Saying that he has “unknowingly” given importance to women in his films, because he comes from a joint family, Bhagyaraj began, “Women used to be within a certain level. That control has gone after phones came. It’s very difficult to say it but they keep talking on the phone everywhere (mimics women).”
Using an oft-quoted Tamil proverb to victim blame survivors of sexual violence, Bhagyaraj said, “Oosi idam kudukaama nool nozhayadhu (the thread won’t enter if the needle doesn’t give it space to do so). Even if it is said in a comic vein, that is the truth. It’s only because you women give space that there is an opportunity for mistakes. How can you always just blame boys?” He was met with loud cheers from the audience for this particular line. Encouraged by the director spewing such misogyny, one man in the crowd even yelled ‘stepney’ (another derogatory term for ‘the other woman’), loud enough for the mics on stage to pick it up.
“If a man makes a mistake, he will meander and come back. If women make a mistake in such issues, it will become a huge mistake. If a man has a chinna veedu (a mistress), he will do anything for the chinna veedu, giving money, etc. He will not disturb the periya veedu (wife). If you see in the papers about a woman having a kalla kadhalan (secret lover) then you will read that they killed their husband or child. That is why women need to be under control,” he said.
Citing the example of the Pollachi case, he further added, “The boys are not the only ones responsible. You have a weakness and he has correctly used it. If what he did is a big mistake then you have also created an opportunity for that (to take place). That only is a very big mistake.” The director does not appear to have considered at all that the survivor of the Pollachi sexual assault is a living human being who, when exposed to these comments, may undergo further trauma over the victim-shaming. He also does not seem to know that rape and sexual assault are not “mistakes” but crimes for which the law has laid down punishments.

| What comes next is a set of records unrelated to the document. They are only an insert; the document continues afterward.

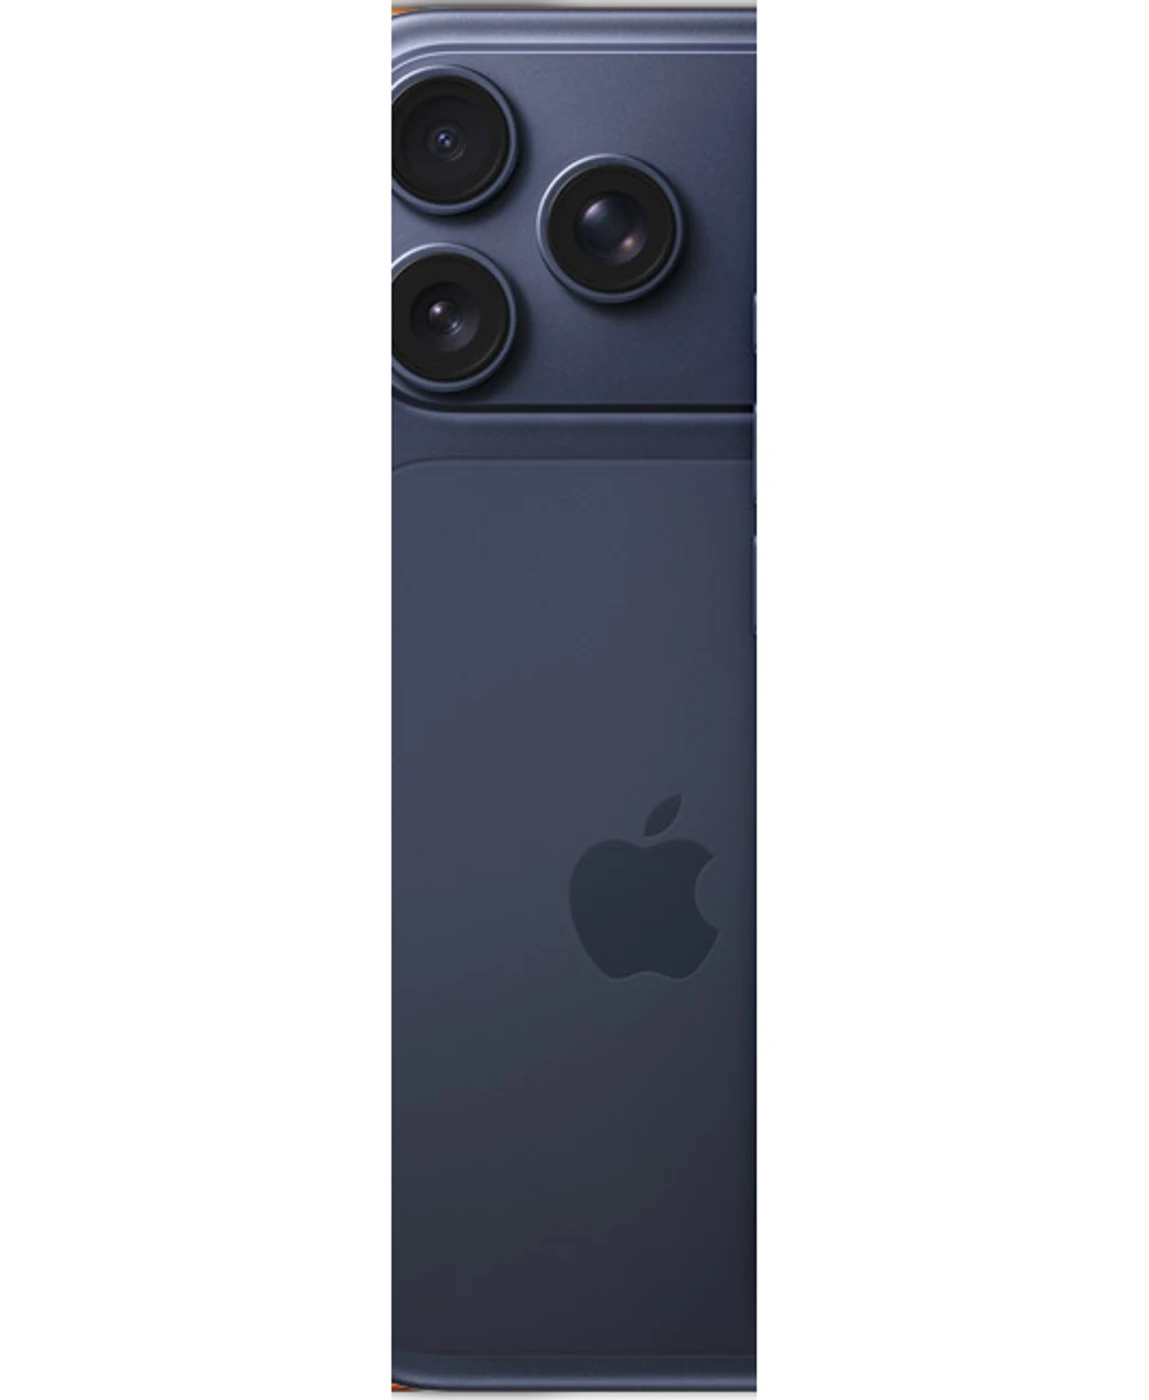
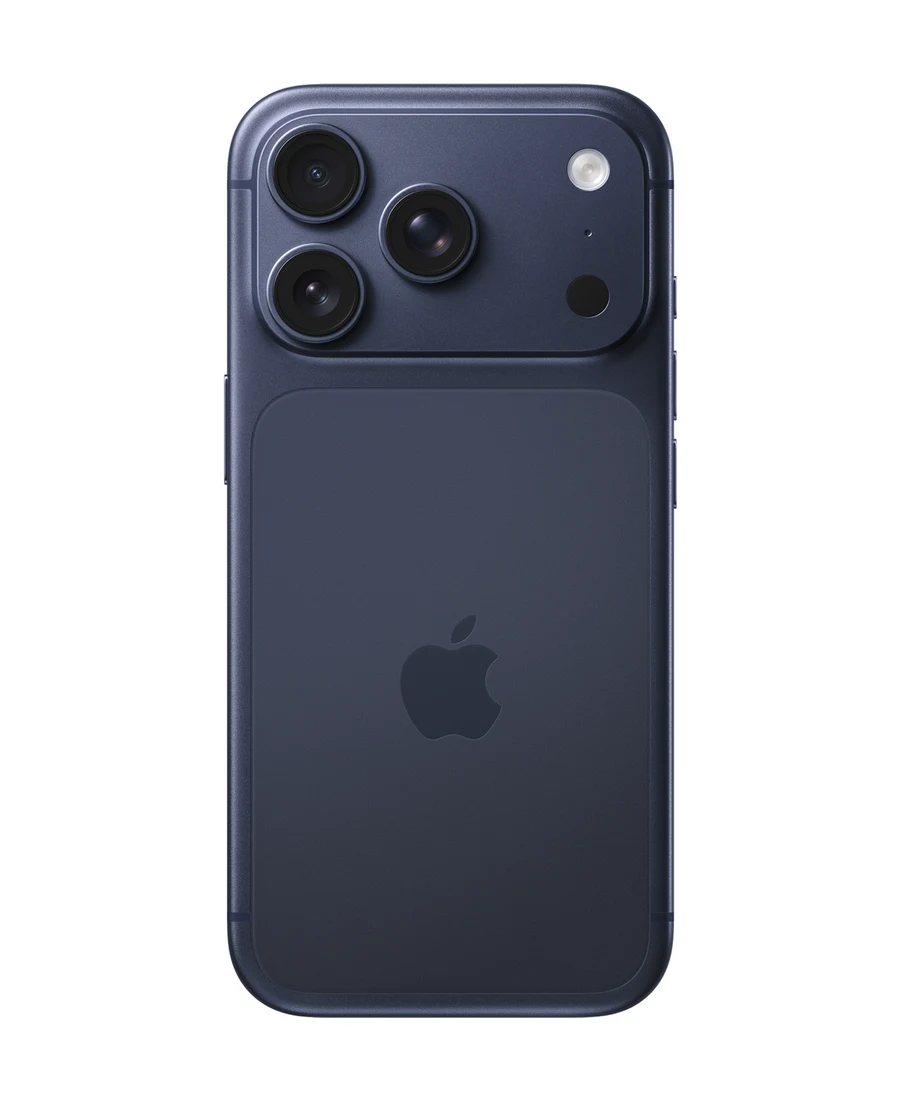
fix: full-device iPhone 17 Pro photos + MacBook Air/Pro photo matching
- iPhone 17 Pro color photos were cropped tight from a collage (top/sides
  cut off); replaced with full-device Apple Store renders on white bg.
- MacBook Air/Pro name format now inserts the chip name between "Air"/
  "Pro" and the screen size ("Air M5 13.6"" instead of "Air 13"), which
  broke the old /air 13/ /pro 14/ etc. regexes and left MacBooks with the
  letter-placeholder instead of a photo. Made them tolerant of the chip
  name in between.

Changed region(s): [[0.2489, 0.0, 0.7778, 1.0]]

diff --git a/frontend/src/curated-photos.ts b/frontend/src/curated-photos.ts
@@ -18,10 +18,10 @@ export const CURATED_PHOTOS: Array<{ test: RegExp; image: string }> = [
   { test: /ipad air (7|8)?\s*m\d 11|ipad air 11/i, image: "/images/products/apple/ipad-air-11.webp" },  // iPad Air 11"
   { test: /^ipad 11/i, image: "/images/products/apple/ipad-11.webp" },  // iPad
   { test: /neo/i, image: "/images/products/apple/macbook-neo.webp" },  // MacBook Neo
-  { test: /air 13/i, image: "/images/products/apple/macbook-air-13.webp" },  // MacBook Air 13"
-  { test: /air 15/i, image: "/images/products/apple/macbook-air-15.webp" },  // MacBook Air 15"
-  { test: /pro 14/i, image: "/images/products/apple/macbook-pro-14.webp" },  // MacBook Pro 14"
-  { test: /pro 16/i, image: "/images/products/apple/macbook-pro-16.webp" },  // MacBook Pro 16"
+  { test: /\bair\b[^0-9]{0,14}13/i, image: "/images/products/apple/macbook-air-13.webp" },  // MacBook Air 13" (учитывает M4/M5 между "Air" и размером)
+  { test: /\bair\b[^0-9]{0,14}15/i, image: "/images/products/apple/macbook-air-15.webp" },  // MacBook Air 15"
+  { test: /\bpro\b[^0-9]{0,14}14/i, image: "/images/products/apple/macbook-pro-14.webp" },  // MacBook Pro 14"
+  { test: /\bpro\b[^0-9]{0,14}16/i, image: "/images/products/apple/macbook-pro-16.webp" },  // MacBook Pro 16"
   { test: /series 11/i, image: "/images/products/apple/watch-series-11.webp" },  // Apple Watch Series 11
   { test: /ultra 3/i, image: "/images/products/apple/watch-ultra-3.webp" },  // Apple Watch Ultra 3
   { test: /se 3/i, image: "/images/products/apple/watch-se-3.webp" },  // Apple Watch SE 3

In yet another example— this time from a story he wrote himself— he talks of a virtuous woman driven to suicide along with her boyfriend because the parents of the couple refused to agree to their union. When the boyfriend suggests being happy before committing suicide (aka having sex), he lauds the woman for writing a suicide note which says that she would rather die as her father’s daughter (aka a virgin). Upon hearing this, both sets of parents apologise and agree to their union. Director Bhagyaraj underscores that such “mature women” also exist (who would have thought?!).
Towards the end of his rambling, over 20-minute speech, he also lets it slip that he doesn’t believe women have agency and says, “A father buys his daughter a phone only for the purpose of protection, as a precautionary measure. [The girl] then chatting on the phone by herself paves the way for all kinds of mistakes.”
You may slow clap now.